*YOUR TASK:*
Within the data below, find the string "SystemDiagram" and return each line where it occurs.

Collected data entries
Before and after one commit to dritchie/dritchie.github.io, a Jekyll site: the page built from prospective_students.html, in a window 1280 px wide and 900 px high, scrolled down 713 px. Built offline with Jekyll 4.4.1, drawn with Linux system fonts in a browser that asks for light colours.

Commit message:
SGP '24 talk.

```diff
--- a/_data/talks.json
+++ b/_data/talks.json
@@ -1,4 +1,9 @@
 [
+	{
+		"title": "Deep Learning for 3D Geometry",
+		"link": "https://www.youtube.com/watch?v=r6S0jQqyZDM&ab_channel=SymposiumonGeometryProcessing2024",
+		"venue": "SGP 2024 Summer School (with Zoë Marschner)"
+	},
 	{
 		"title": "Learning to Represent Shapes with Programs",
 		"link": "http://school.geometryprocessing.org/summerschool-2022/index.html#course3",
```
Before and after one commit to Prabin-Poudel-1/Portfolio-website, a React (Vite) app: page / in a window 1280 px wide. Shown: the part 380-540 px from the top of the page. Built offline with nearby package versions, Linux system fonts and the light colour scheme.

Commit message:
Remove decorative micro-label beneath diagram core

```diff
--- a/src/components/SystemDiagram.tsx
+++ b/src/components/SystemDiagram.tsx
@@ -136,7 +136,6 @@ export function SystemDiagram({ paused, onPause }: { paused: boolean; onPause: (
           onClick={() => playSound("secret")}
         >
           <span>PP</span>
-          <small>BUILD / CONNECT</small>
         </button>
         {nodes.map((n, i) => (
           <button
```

*RESULT:*
--- a/src/components/SystemDiagram.tsx
+++ b/src/components/SystemDiagram.tsx
@@ -136,7 +136,6 @@ export function SystemDiagram({ paused, onPause }: { paused: boolean; onPause: (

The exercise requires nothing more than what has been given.